Notes on the Old Crosses of Gloucestershire. By Charles Pooley,

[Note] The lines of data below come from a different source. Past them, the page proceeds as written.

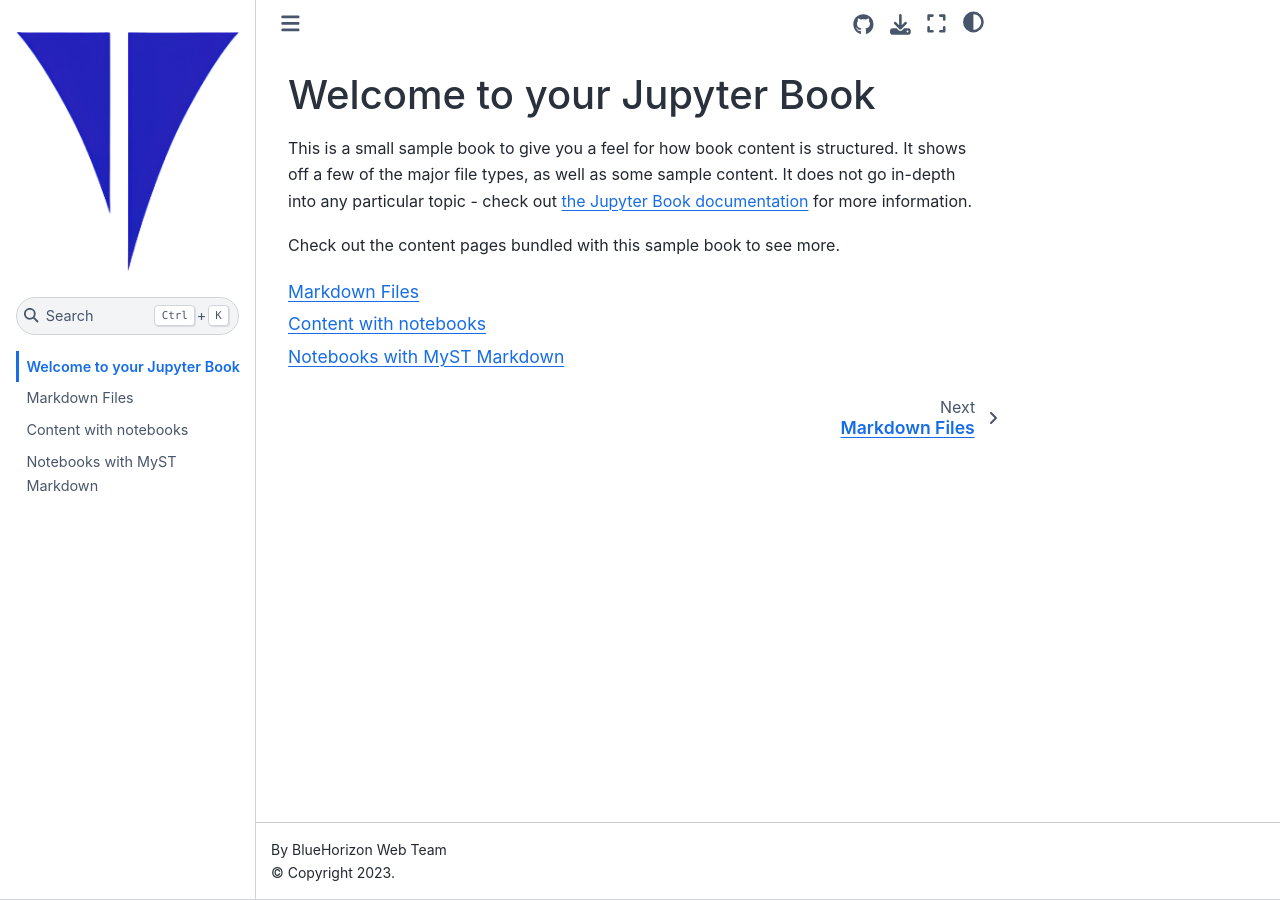
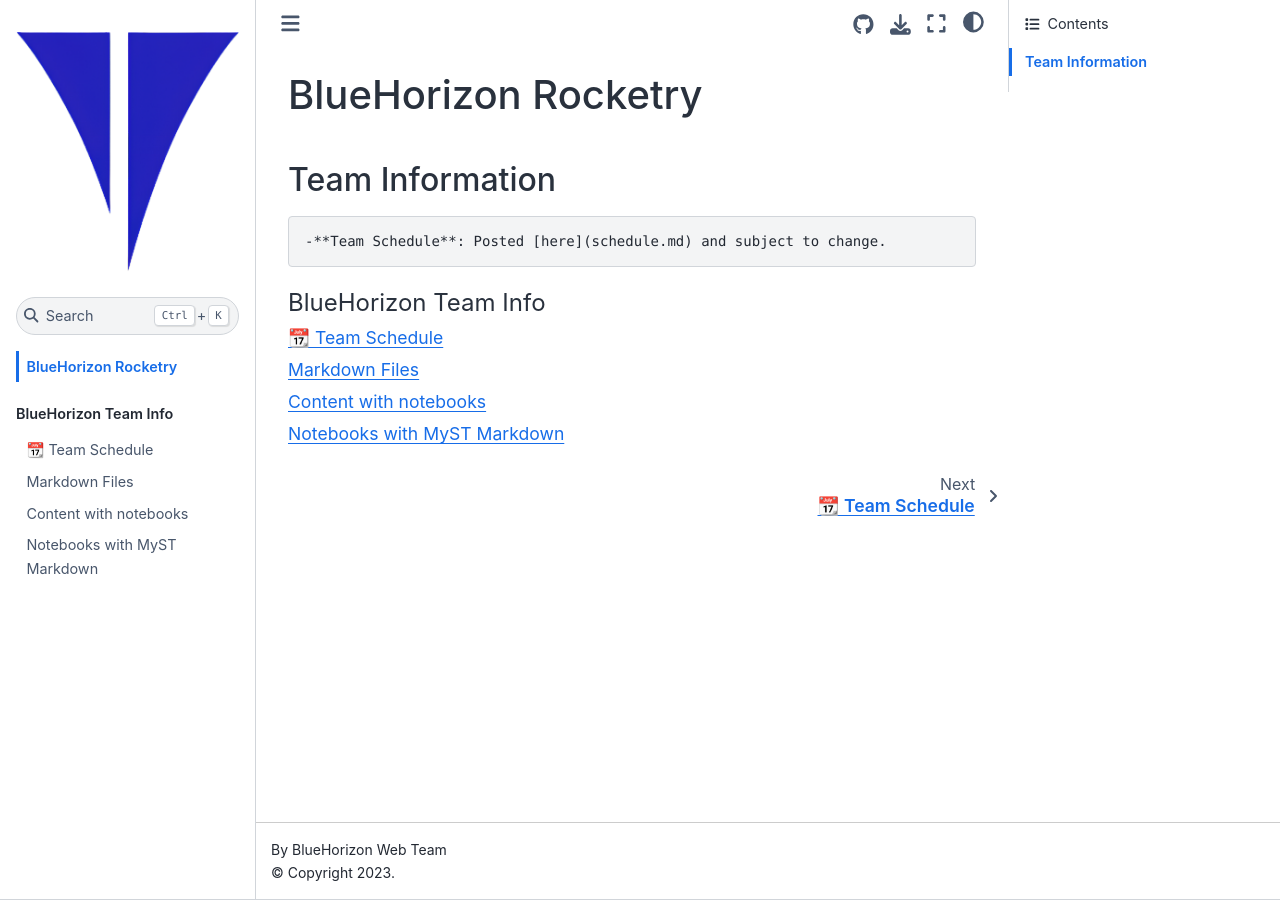
Before and after one commit to grantstec/BlueHorizon-InfoPage, a Jupyter Book: the page built from docs/intro.md, in a window 1280 px wide. Built offline with Jupyter Book 1.0.4 settings and Sphinx 7.4.7 and the Sphinx Book theme 1.1.4, drawn with Linux system fonts in a browser that asks for light colours.

Commit message:
schedule file creation

````diff
--- a/docs/_toc.yml
+++ b/docs/_toc.yml
@@ -3,7 +3,10 @@
 
 format: jb-book
 root: intro
-chapters:
-- file: markdown
-- file: notebooks
-- file: markdown-notebooks
+parts:
+  - caption: "BlueHorizon Team Info"
+    chapters:
+    - file: schedule
+    - file: markdown
+    - file: notebooks
+    - file: markdown-notebooks
--- a/docs/intro.md
+++ b/docs/intro.md
@@ -1,11 +1,7 @@
-# Welcome to your Jupyter Book
+# BlueHorizon Rocketry
 
-This is a small sample book to give you a feel for how book content is
-structured.
-It shows off a few of the major file types, as well as some sample content.
-It does not go in-depth into any particular topic - check out [the Jupyter Book documentation](https://jupyterbook.org) for more information.
-
-Check out the content pages bundled with this sample book to see more.
+## Team Information
+    -**Team Schedule**: Posted [here](schedule.md) and subject to change.
 
 ```{tableofcontents}
 ```
--- /dev/null
+++ b/docs/schedule.md
@@ -0,0 +1 @@
+# 📆 Team Schedule
````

F.S.A. (Longmans.)—This is an excellent monograph on a subject interesting to all students of ecclesiastical antiquities, and to Glou- cestershire men especially. It notices about eighty crosses, includ- ing some of which nothing but the tradition remains. Wherever any visible relics remain a woodcut is given, and twelve of the more import- ant structures are represented in handsome lithographs. Mr. Pooley is evidently well acquainted with his subject, and has a very pleasant, lively style of his own. A reader who did not care much about crosses would not grow weary over the book. We are reminded, of course, in the preface of the "implacable Iconoclasm of the seventeenth century ;" but the recorded acts of destruction belong rather to the indifference of the eighteenth century, and of the nineteenth before it experienced its present art-renewal. Bristol High Cross, for instance, in 1697 was restored so that no cross in the kingdom was more handsome. In 1733 it was pulled down, at the request of a citizen, who feared it would fall and crush his house. It was put up again and again removed, this time because it was an obstruction in a promenade. Finally, it was given to Sir Richard Colt Hoare, who set it up in his park. Gloucester Cross was pulled down in some town improvements, and utterly disappeared. Cirencester Cross now ornaments an avenue in Lord Bathurst's park. That of Stow- on-the-Wold has been permitted to remain because it is useful as a lamp-post. But the worst case of all is not more than forty years old. Archdeacon Rudge, Vicar of Haresfield, happened to be surveyor of roads ; and he took down the village cross to mend some ruts, the farmers being too busy to haul stone ; and yet, as we are told, he was a good classical scholar, and actually edited a county history.